HPI: Mrs. Allen is a 68-year-old African American who presents to the clinic for prescription refills. The patient indicates that she has noticed shortness of breath which started about 3 months ago. The SOB gets worse with exertion, especially when she is walking fast, and it is resolved when she is resting. She reports that she is also bothered by shortness of breath that wakes her up intermittently during her sleep. Her symptoms of shortness of breath resolve after sitting upright on 3 pillows. She also has lower leg edema pitting 1+ which started 2 weeks ago. She indicates that she often feels light headed at times with intermittent syncope episodes while going up a flight of stairs, but it resolves after sitting down to rest. She has not tried any over the counter medications at home.
She started taking her medications, but failed to refill the prescriptions because she cannot afford the medications as she only works part-time and lives alone. In addition, she reports that she does not think taking all these medications would help her condition anyway.
PMH: Primary Hypertension, Previous history of MI 1 year ago
1 year ago-Left Anterior Descending (LAD) cardiac stent placement
Vaccination History: Up-to-date
High school graduate married and no children. Drinks one 4-ounce glass of red wine daily. She is a former smoker and stopped 5 years ago.
Both parents are alive. Father has history of MI and valvular heart disease; mother alive and cardiac history is unknown. He has one brother who is alive and has history of MI 5 years ago at age 52.
Constitutional: Lightheaded and faint with exertion. Respiratory: Shortness of breath with exertion. + Orthopnea. Cardiovascular: + 2 pitting leg edema for 3 weeks.
Vital Signs: Height: 5 feet 1 inches Weight: 175 pounds BMI: 32, Obese, BP 160/92, T 98.0, P 111, R 22 and non-labored
HEENT: Normocephalic/Atraumatic, Bilateral cataracts; PERRLA, EOMI; Teeth intact.

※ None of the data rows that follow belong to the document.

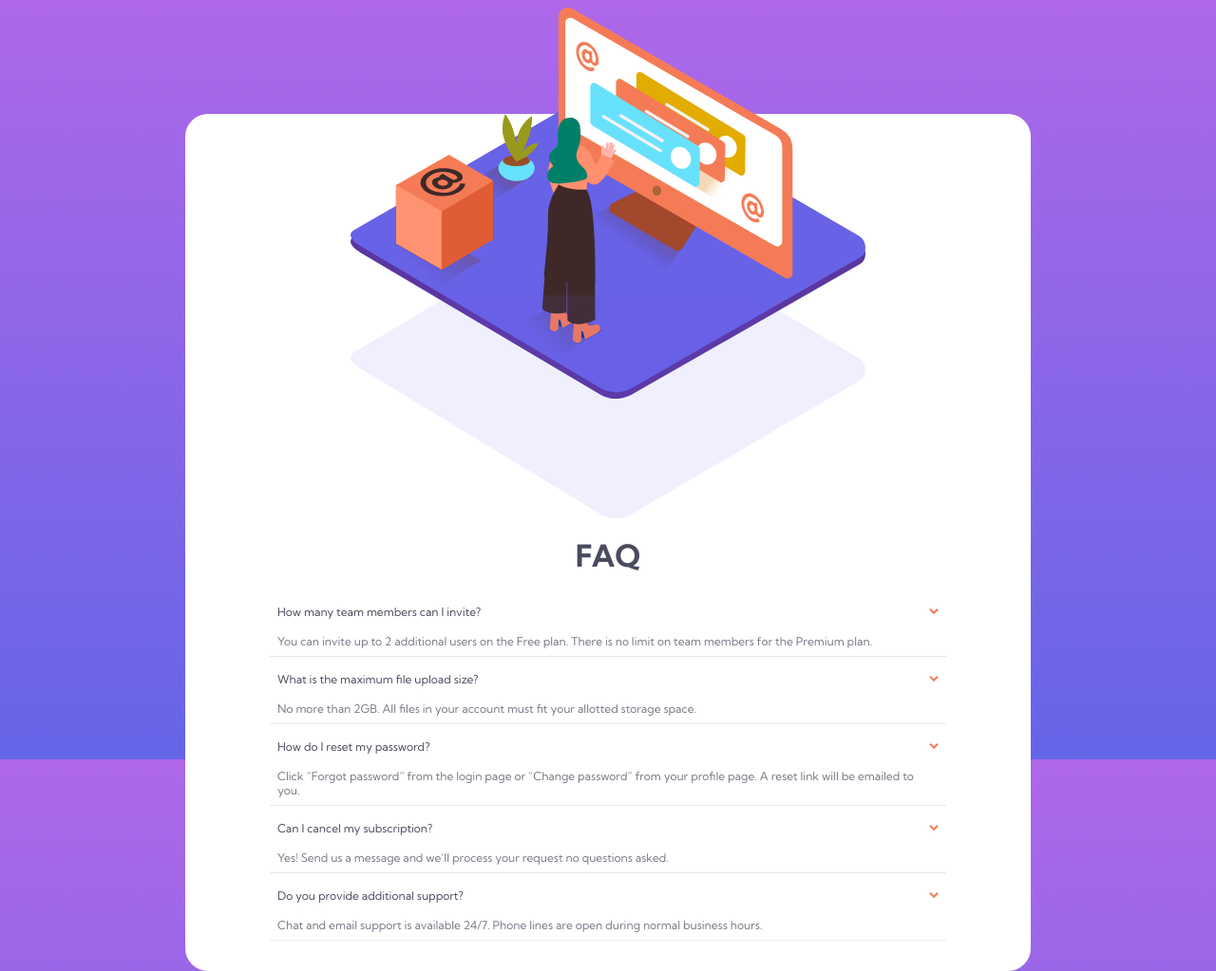
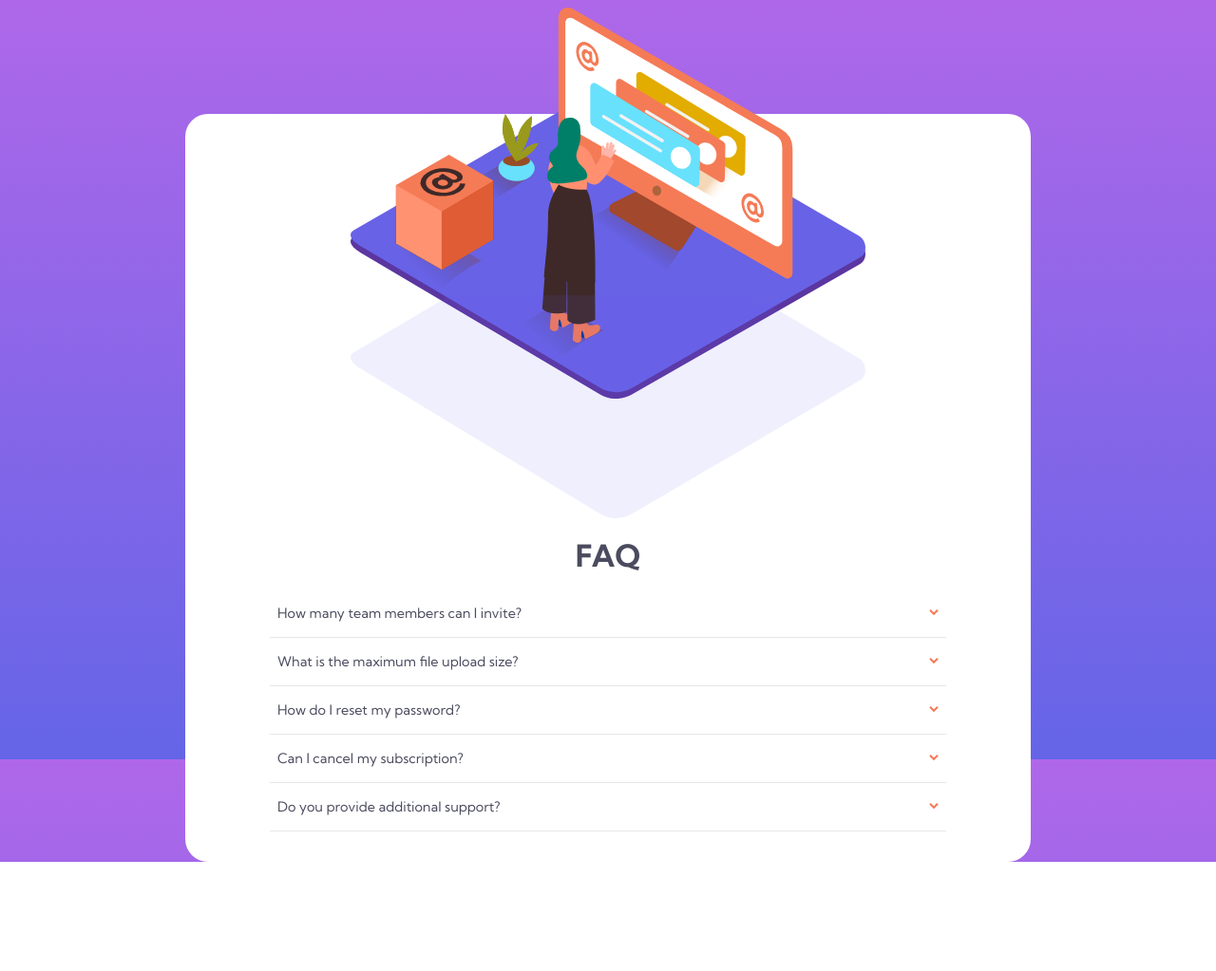
Before and after one commit to DaniloMelo/faq-accordion-card-frontend-mentor, a plain HTML site: page index.html in a window 1280 px wide. Shown: the whole page at 95% size. After the commit the page ends 908 px from the top, so only its background shows below. Drawn offline with Linux system fonts and the light colour scheme.

Commit message:
Make an accordion animation

```diff
--- a/index.html
+++ b/index.html
@@ -20,25 +20,8 @@
 </head>
 
 <body>
-  <!-- How many team members can I invite?
-  You can invite up to 2 additional users on the Free plan. There is no limit on
-  team members for the Premium plan.
-
-  What is the maximum file upload size?
-  No more than 2GB. All files in your account must fit your allotted storage space.
-
-  How do I reset my password?
-  Click “Forgot password” from the login page or “Change password” from your profile page.
-  A reset link will be emailed to you.
-
-  Can I cancel my subscription?
-  Yes! Send us a message and we’ll process your request no questions asked.
-
-  Do you provide additional support?
-  Chat and email support is available 24/7. Phone lines are open during normal business hours. -->
 
   <main>
-
       <section class="faq">
         <div class="faq__images">
           <img src="src/images/illustration-woman-online-mobile.svg" alt="woman image" class="faq__woman-mobile">
@@ -53,7 +36,7 @@
           <h1 class="faq__title">FAQ</h1>
 
           <li class="faq__question">
-            <p>How many team members can I invite? <img src="src/images/icon-arrow-down.svg" alt="arrow-down"></p>
+            <p>How many team members can I invite? <img class="arrow" src="src/images/icon-arrow-down.svg" alt="arrow-down"></p>
             <div class="faq__answer">
               <p>
                 You can invite up to 2 additional users on the Free plan. There is no limit on
@@ -63,7 +46,7 @@
           </li>
 
           <li class="faq__question">
-            <p>What is the maximum file upload size? <img src="src/images/icon-arrow-down.svg" alt="arrow-down"></p>
+            <p>What is the maximum file upload size? <img class="arrow" src="src/images/icon-arrow-down.svg" alt="arrow-down"></p>
             <div class="faq__answer">
               <p>
                 No more than 2GB. All files in your account must fit your allotted storage space.
@@ -72,7 +55,7 @@
           </li>
 
           <li class="faq__question">
-            <p>How do I reset my password? <img src="src/images/icon-arrow-down.svg" alt="arrow-down"></p>
+            <p>How do I reset my password? <img class="arrow" src="src/images/icon-arrow-down.svg" alt="arrow-down"></p>
             <div class="faq__answer">
               <p>
                 Click “Forgot password” from the login page or “Change password” from your profile page.
@@ -82,7 +65,7 @@
           </li>
 
           <li class="faq__question">
-            <p>Can I cancel my subscription? <img src="src/images/icon-arrow-down.svg" alt="arrow-down"></p>
+            <p>Can I cancel my subscription? <img class="arrow" src="src/images/icon-arrow-down.svg" alt="arrow-down"></p>
             <div class="faq__answer">
               <p>
                 Yes! Send us a message and we’ll process your request no questions asked.
@@ -91,7 +74,7 @@
           </li>
 
           <li class="faq__question">
-            <p>Do you provide additional support? <img src="src/images/icon-arrow-down.svg" alt="arrow-down"></p>
+            <p>Do you provide additional support? <img class="arrow" src="src/images/icon-arrow-down.svg" alt="arrow-down"></p>
             <div class="faq__answer">
               <p>
                 Chat and email support is available 24/7. Phone lines are open during normal business hours.
@@ -99,16 +82,8 @@
             </div>
           </li>
         </ul>
-
       </section>
-
-      <!-- <div class="attribution">
-        Challenge by <a href="https://www.frontendmentor.io?ref=challenge" target="_blank">Frontend Mentor</a>.
-        Coded by <a href="#">Danilo Melo</a>.
-      </div> -->
   </main>
-
-
 
   <script src="src/js/script.js"></script>
 </body>
--- a/src/css/desktop.css
+++ b/src/css/desktop.css
@@ -39,7 +39,7 @@
 
     .faq__box{
         position: absolute;
-        top: 18rem;
+        top: 16rem;
         left: -6em;
     }
 
--- a/src/css/main.css
+++ b/src/css/main.css
@@ -23,7 +23,7 @@
 
 
 body{
-    height: 100vh;
+    min-height: 100vh;
     font-family: "Kumbh Sans", sans-serif;
     font-size: 12px;
     color: var(--very-dark-grayish-blue);
--- a/src/css/mobile.css
+++ b/src/css/mobile.css
@@ -39,13 +39,28 @@
 }
 
 .faq__question > p {
-    padding: .5rem 0 1rem 0;
+    padding: .5rem 0 .5rem 0;
     display: flex;
     align-items: center;
     justify-content: space-between;
-
+    font-size: 1.2em;
 }
 
+.faq__question > p:hover{
+    font-weight: 700;
+}
+
+.faq__answer{
+  max-height: 0;
+  overflow: hidden;
+  transition: 0.3s;
+}
+
+.faq__question.faq__answer--toggle .faq__answer{
+    max-height: 50px;
+}
+
+
 .faq__answer > p {
-    color: var(--dark-grayish-blue)
+    color: var(--dark-grayish-blue);
 }
--- a/src/js/script.js
+++ b/src/js/script.js
@@ -0,0 +1,40 @@
+const arrows = document.querySelectorAll('.arrow')
+
+
+// questions.forEach( question => {
+//     question.addEventListener('click', (event) => {
+//         question.lastElementChild.classList.toggle('faq__answer--hide')
+
+//         console.log(event.target);
+//     })
+// })
+
+// arrows.forEach( arrow => {
+    //     a
+    // })
+
+
+
+//////////////////////////
+
+
+// const questions = document.querySelectorAll('.faq__question')
+
+// questions.forEach( question => {
+//     question.addEventListener('click', (event)  => {
+
+//         if(event.target.parentNode.classList.contains('faq__question')){
+//             event.target.nextElementSibling.classList.toggle('faq__answer--hide')
+//         }
+
+//     })
+// })
+
+
+const faqQuestionsBoxes = document.querySelectorAll('.faq__question')
+
+faqQuestionsBoxes.forEach( box => {
+    box.addEventListener('click', () => {
+        box.classList.toggle('faq__answer--toggle')
+    })
+})
```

Negative for gum disease. NECK: Neck supple, no palpable masses, no lymphadenopathy, no thyroid enlargement. LUNGS: + Mild Crackles on inspiratory phase not clearing with cough. Equal breath sounds. Symmetrical respiration. No respiratory distress. HEART: Normal S1 with S2 during expiration. An S4 is noted at the apex; + systolic murmur noted at the right upper sternal border without radiation to the carotids. Pulses are 2+ in upper extremities and 2+ in pedal pulses bilaterally. 2+ pitting edema to her knees noted bilaterally. ABDOMEN: No abdominal distention. Nontender. Bowel sounds + x 4 quadrants. No organomegaly. Normal contour; No palpable masses. GENITOURINARY: No CVA tenderness bilaterally. GU exam deferred. MUSCULOSKELETAL: + Heberden’s nodes at the DIP joints, hands. + Crepitus, bilateral knees. Slow gait but steady. No Kyphosis. PSYCH: Normal affect. Cooperative. SKIN: No rashes. Positive for dry skin.
Labs: Hgb 13.2, Hct 38%, K+ 4.0, Na+137, Cholesterol 228, Triglycerides 187, HDL 37, LDL 190, TSH 3.7, glucose 98.
Primary Diagnosis: Congestive Heart Failure (CHF)
Secondary Diagnoses: Primary Hypertension, Obesity, Osteoarthritis (OA)
Differential Diagnosis: Peripheral Vascular Disease (PVD)
Medications: Tylenol 650 mg PO Q4 hours as needed for arthritis pain
Labs: UA; Brain natriuretic peptide (BNP); LFTs and TSH; 12-lead EKG, Chest X-ray; Initial 2D echo with Doppler; Ankle-brachial index.
Additional lab results: Echo results 1 week ago: Left ventricular EJ Fraction decreased to 35 %
BNP – not available.
As a future FNP, you need to determine the medications for CHF/ASCVD. (Arteriosclerotic Cardiovascular Disease).
1. According to the ACC/AHA guidelines, what medications should this patient be prescribed?
2. Does he need medication(s) given his history of MI?